It is small wonder that when these stirring events came to the ears of 2 NZ Division there was a feeling of disappointment that it had not shared them. But in the meantime, like good soldiers, they had to carry on with more mundane tasks. By the evening of 8 May the divisional FDLs ran parallel to the Saouaf road and some 2500 yards short of it, a total advance since 4 May of some 6000 yards. The 21st Battalion was on the left throughout, but latterly 28 Battalion had in effect passed through 23 Battalion, and was now in a rather exposed position and having some casualties from shell and mortar fire. The various posts were scattered and were not linked up on the ground, showing the effects of the policy of penetration where possible, as opposed to a set-piece advance.
In the north on 8 May, 6 and 7 Armoured Divisions fanned out as intended. The 7th Armoured Division was fast closing its half of the net towards Bizerta, and had almost met 1 US Armoured Division coming south from that port. The 6th Armoured Division came up against the defile between the hills and the sea at Hammam Lif, ten miles east of Tunis. It was closely supported by 1 Armoured Division and 4 British Division, but had run into strong defences, well supplied with 88-millimetre guns, and was there temporarily held up.
General Freyberg now decided so to dispose 10 Corps that, in accordance with the plan for Eighth Army, it could advance quickly up the coast towards Hammamet.
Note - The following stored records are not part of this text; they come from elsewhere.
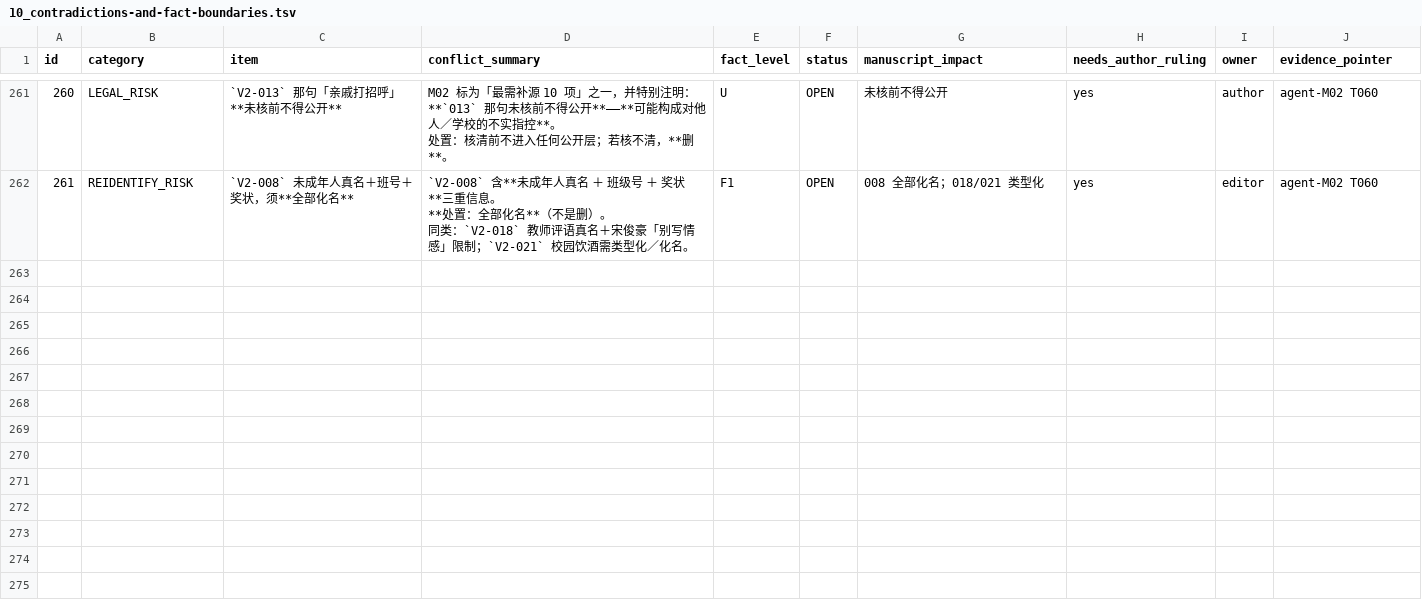
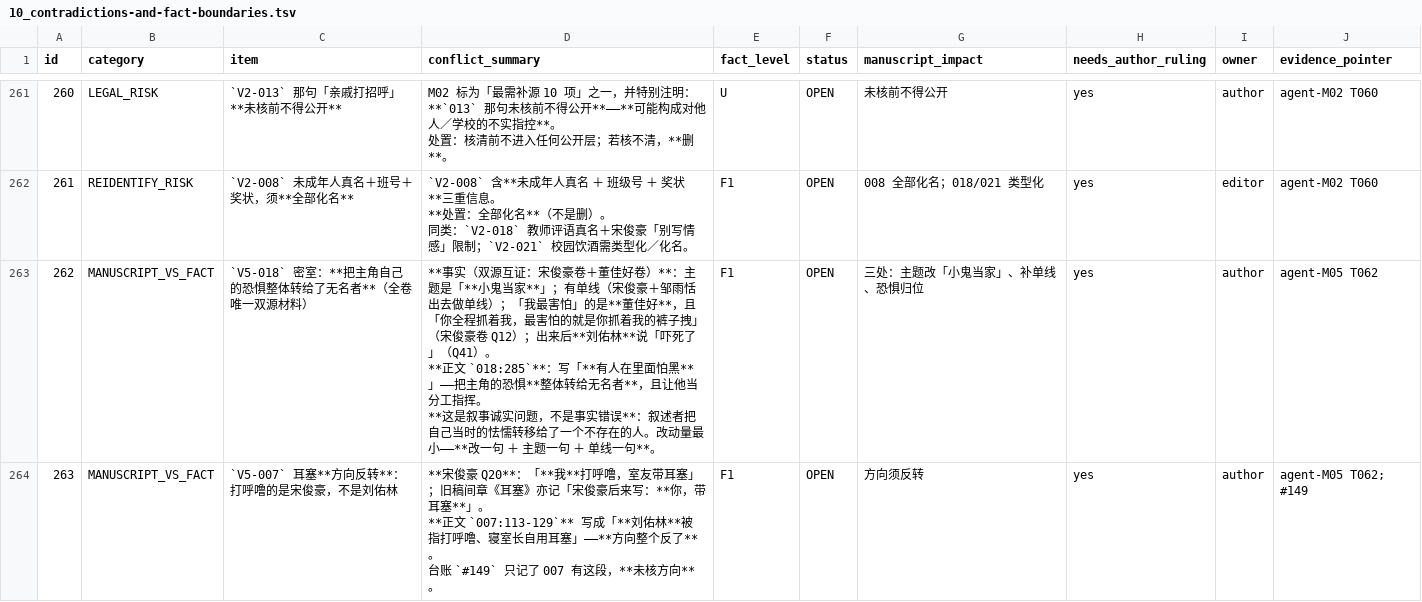
Before and after one commit to LYL-Z/the-memory-reading-notes, a TSV file: editorial/full-corpus-readiness/10_contradictions-and-fact-boundaries.tsv, drawn as a sheet; only a part is shown, gaps mark what is left out; ↵ is a line break in a cell; the diff covers the shown part only; the diff names each change by its address in the sheet, - before the commit and + after, or states it on an @@ line.

Commit message:
docs: 第五部 19 章完成；密室把主角恐惧转给无名者（台账 261→268）
①**V5-018 密室**：双源互证（宋俊豪卷+董佳好卷）显示「我最害怕」的是董佳好、
  刘佑林全程抓她裤子、出来后自己说「吓死了」；而正文 018:285 写「有人在里面怕黑」，
  **把主角的恐惧整体转给无名者**——叙事诚实问题，改一句+主题一句+单线一句即可；
②**V5-007 耳塞方向反转**：宋俊豪 Q20「我打呼噜」，正文写成刘佑林被指打呼噜，#149 未核方向；
③**董佳好自己指认的关系转折点「玩密室之后变成很好很好的朋友」在 015-018 四章零使用**；
④**V5-014 配角同质化**：四个不同的人同一句「不要想太多」变体=人物功能重复，非句式重复；
⑤015「十点多」/016「七月十二日」为伪精确（事实只确认 5-18 起点）；
⑥008:9 把「G2204/G2205」写进学生动作=破框；008 成绩媒介实为 19 张系统截图非走廊贴榜。

```diff
--- a/editorial/full-corpus-readiness/10_contradictions-and-fact-boundaries.tsv
+++ b/editorial/full-corpus-readiness/10_contradictions-and-fact-boundaries.tsv
+row 263: 262 | MANUSCRIPT_VS_FACT | `V5-018` 密室：**把主角自己的恐惧整体转给了无名者**（全卷唯一双源材料） | **事实（双源互证：宋俊豪卷＋董佳好卷）**：主题是「**小鬼当家**」；有单线（宋俊豪＋邹雨恬出去做单线）；「我最害怕」的是**董佳好**，且「你全程抓着我，最害怕的就是你抓着我的裤子拽」（宋俊豪卷 Q12）；出来后**刘佑林**说「吓死了」（Q41）。 ↵ **正文 `018:285`**：写「**有人在里面怕黑**」——把主角的恐惧**整体转给无名者**，且让他当分工指挥。 ↵ **这是叙事诚实问题，不是事实错误**：叙述者把自己当时的怯懦转移给了一个不存在的人。改动量最小——**改一句 ＋ 主题一句 ＋ 单线一句**。 | F1 | OPEN | 三处：主题改「小鬼当家」、补单线、恐惧归位 | yes | author | agent-M05 T062
+row 264: 263 | MANUSCRIPT_VS_FACT | `V5-007` 耳塞**方向反转**：打呼噜的是宋俊豪，不是刘佑林 | **宋俊豪 Q20**：「**我**打呼噜，室友带耳塞」；旧稿间章《耳塞》亦记「宋俊豪后来写：**你，带耳塞**」。 ↵ **正文 `007:113-129`** 写成「**刘佑林**被指打呼噜、寝室长自用耳塞」——**方向整个反了**。 ↵ 台账 `#149` 只记了 007 有这段，**未核方向**。 | F1 | OPEN | 方向须反转 | yes | author | agent-M05 T062; #149
```
Also changed, not shown: 5 added rows elsewhere in this file, 12 other files.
It was arranged therefore that 56 (L) Division would attack during the night 8–9 May, and 5 AGRA was to leave 2 NZ Division during 8 May and move across to provide additional support. Moreover, 2 NZ Division less 5 Infantry Brigade Group was also to move to Enfidaville in the early hours of darkness on 8 May, leaving 5 Brigade to continue exerting pressure to turn Djebel Garci. But later in the day instructions were received that present positions were to be consolidated, and that on the night 9–10 May the area was to be handed back to 4 Light Armoured Brigade. Fifth Infantry Brigade Group would then rejoin the Division. When this relief was complete the 10 Corps line from east to west would be held by 56 (L) Division, 1 Free French Division (which had relieved 51 (H) Division), ‘L’ Force, and 4 Light Armoured Brigade.
Instructions in 5 Brigade for the night 8–9 May were that there would be no patrolling, and that a passive attitude was to be maintained. But the enemy suddenly became aggressive, worked round one company of 28 Battalion and showed every sign of surrounding it. So dangerous did the position become that the company commander—wisely in the circumstances—withdrew. It page 364 seemed that the point had been reached when the enemy had decided that something must be done to stop the infiltration of his line. It may have also been a last attempt to keep up morale.
However, activity died down and a patrol from 28 Battalion made things even by rounding up twenty-five prisoners and some machine guns during daylight on 9 May. The relief of 5 Brigade took place without incident that night, and on the morning of 10 May the group moved back to the Enfidaville area.